Roth vs. Traditional IRA Earnings
Original post by Jane Meggitt of Demand Media
Individual retirement account owners may invest in the same financial instruments for both traditional and Roth IRAs. The difference in earnings on these investments is the eventual tax consequences. Earnings on traditional IRAs are tax-deferred, while earnings on Roth IRAs are tax-free upon withdrawal. However, eligible taxpayers may deduct traditional IRA contributions from federal tax returns. Roth IRAs are not deductible.
As of publication, the annual maximum contribution amount for both traditional and Roth IRAs is $5,000 for taxpayers under the age of 50 and $6,000 for those age 50 and over. The minimum age for taking distributions from a traditional IRA is 59 1/2, and the Internal Revenue Service requires mandatory distributions once the account owner reaches the age of 70 1/2. Traditional IRA distributions are taxed as ordinary income, but most retirees find themselves in a lower tax bracket than during their employment years.
Roth IRA contributions are made with after-tax earnings.

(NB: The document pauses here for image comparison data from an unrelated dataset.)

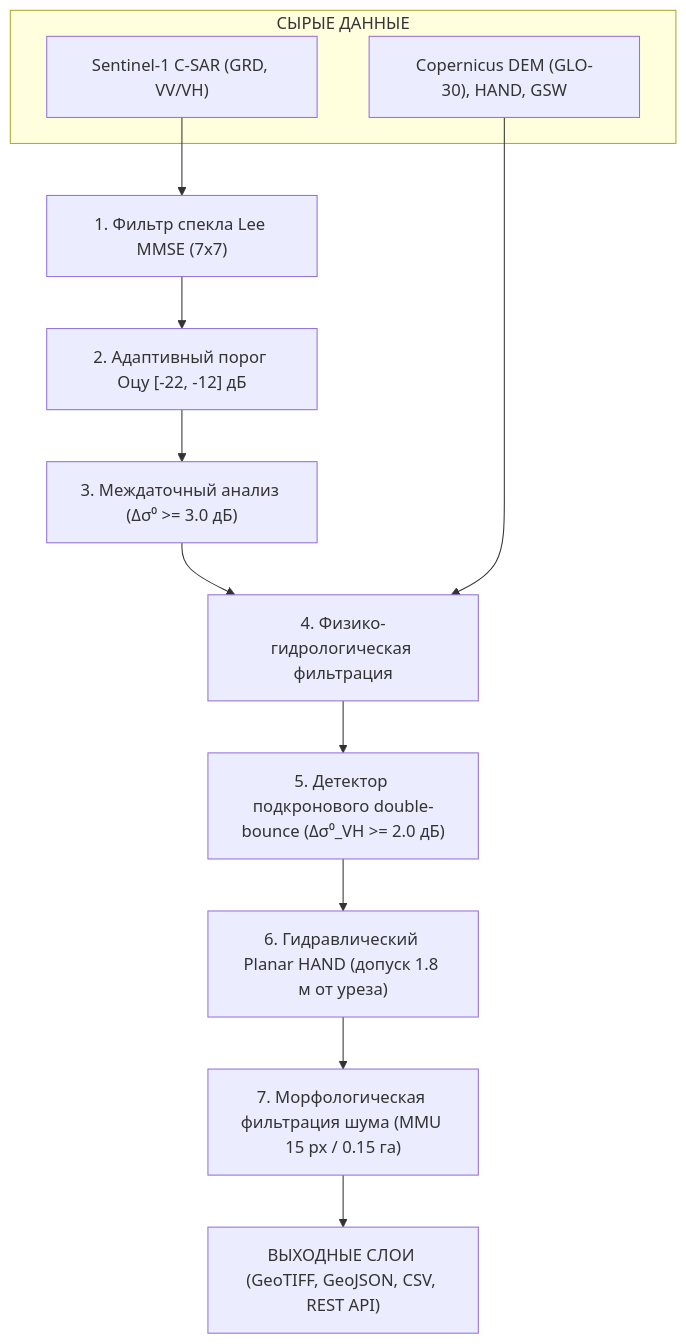
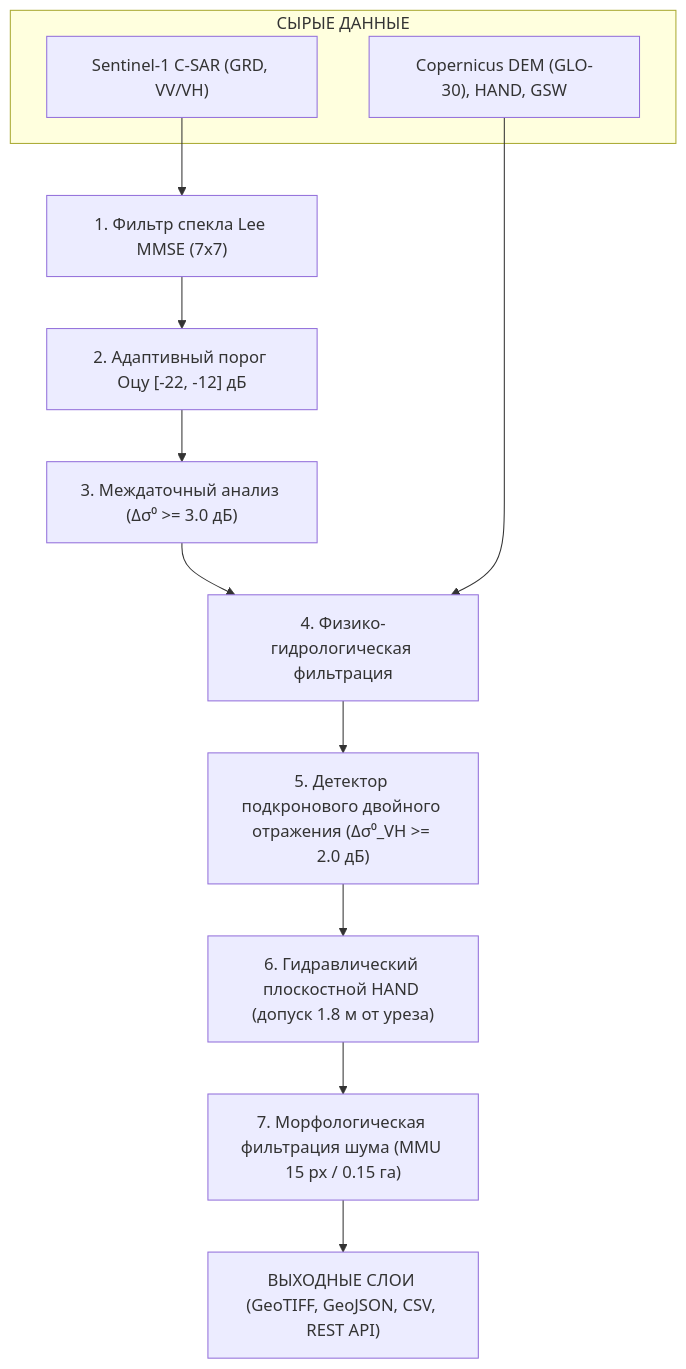
The diagram in README.md (p4ulbr4dl3y/cosmohack-hydro-2026), drawn with Mermaid before and after one commit. The commit also changed other lines of this file and 2 other files, not shown here.

````diff
--- a/README.md
+++ b/README.md
@@ -105,20 +105,20 @@
 ```mermaid
 flowchart TD
     subgraph RAW["СЫРЫЕ ДАННЫЕ"]
         R1["Sentinel-1 C-SAR (GRD, VV/VH)"]
         R2["Copernicus DEM (GLO-30), HAND, GSW"]
     end
 
     R1 --> P1["1. Фильтр спекла Lee MMSE (7x7)"]
     P1 --> P2["2. Адаптивный порог Оцу [-22, -12] дБ"]
     P2 --> P3["3. Междаточный анализ (Δσ⁰ >= 3.0 дБ)"]
     
     P3 --> F1["4. Физико-гидрологическая фильтрация"]
     R2 --> F1
     
-    F1 --> F2["5. Детектор подкронового double-bounce (Δσ⁰_VH >= 2.0 дБ)"]
-    F2 --> F3["6. Гидравлический Planar HAND (допуск 1.8 м от уреза)"]
+    F1 --> F2["5. Детектор подкронового двойного отражения (Δσ⁰_VH >= 2.0 дБ)"]
+    F2 --> F3["6. Гидравлический плоскостной HAND (допуск 1.8 м от уреза)"]
     F3 --> F4["7. Морфологическая фильтрация шума (MMU 15 px / 0.15 га)"]
     
     F4 --> OUT["ВЫХОДНЫЕ СЛОИ (GeoTIFF, GeoJSON, CSV, REST API)"]
 ```
````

While the contributions are non-deductible, once the account owner reaches the age of 59 1/2, as long the Roth IRA has been open a minimum of five years, withdrawals of earnings are tax-free (withdrawals of contributions are always tax-free). Unlike the traditional IRA, there is no mandatory age for withdrawal and contributions may continue to be made to Roth IRAs when the account owner is past the age of 70 1/2 as long as she has earned income. Contributors to Roth IRAs must meet adjusted gross income (AGI) limits. As of publications, single filers with an AGI under $107,000 may make a full contribution, while those earning between $107,000 and $122,000 can make a partial contribution. Married couples filing jointly have an AGI limit of $169,000 to make full contributions, with an AGI between $169,000 and $179,000 for partial contributions.
Traditional IRA Deductibility

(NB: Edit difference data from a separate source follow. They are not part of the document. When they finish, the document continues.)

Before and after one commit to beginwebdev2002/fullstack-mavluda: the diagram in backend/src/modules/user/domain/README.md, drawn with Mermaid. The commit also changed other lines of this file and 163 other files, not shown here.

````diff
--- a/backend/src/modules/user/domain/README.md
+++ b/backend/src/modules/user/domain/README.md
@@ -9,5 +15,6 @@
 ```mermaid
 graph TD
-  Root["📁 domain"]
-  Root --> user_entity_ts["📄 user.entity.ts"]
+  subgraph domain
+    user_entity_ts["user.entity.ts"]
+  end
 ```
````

Anyone may contribute to a traditional IRA if they have earned income, but not everyone qualifies for the deduction. Traditional IRA account owners who do not have an employer-sponsored retirement plan may deduct contributions no matter what their adjusted gross income. If they are covered by an employer-sponsored retirement plan, such as a 401k, single filers with an AGI of $56,000 or less may take a full deduction on the contributions, and a partial deduction is available for those with an AGI of up to $66,000. Married couples filing jointly with both spouses covered by a employer-sponsored retirement plan may take a full deduction if their AGI is $90,000 or less. Up to $110,000, a partial deduction is available.
Early Withdrawal Penalties
The IRS levies ordinary income taxes as well as an additional 10 percent penalty on any amount withdrawn from a traditional IRA or any earnings from a Roth IRA if the account owner is under 59 1/2. In some cases, the additional penalty is not imposed but the amount withdrawn is still taxed. The exceptions for the penalty include funds used to pay medical expenses over 7.5 percent of the account owner's AGI; purchase of a first home; higher education costs for the account owner, spouse or child; or if the account owner becomes totally and completely disabled.
- Internal Revenue Service: Publication 590 (2010), Individual Retirement Arrangements (IRAs)
- Internal Revenue Service: Roth IRAs
- Internal Revenue Service: Topic 451 - Individual Retirement Arrangements (IRAs)
About the Author
Jane Meggitt has been a writer for more than 20 years. In addition to reporting for a major newspaper chain, her work has appeared in "Horse News," "Suburban Classic," "Hoof Beats," "Equine Journal" and other publications. She has a Bachelor of Arts in English from New York University and an Associate of Arts from the American Academy of Dramatics Arts, New York City.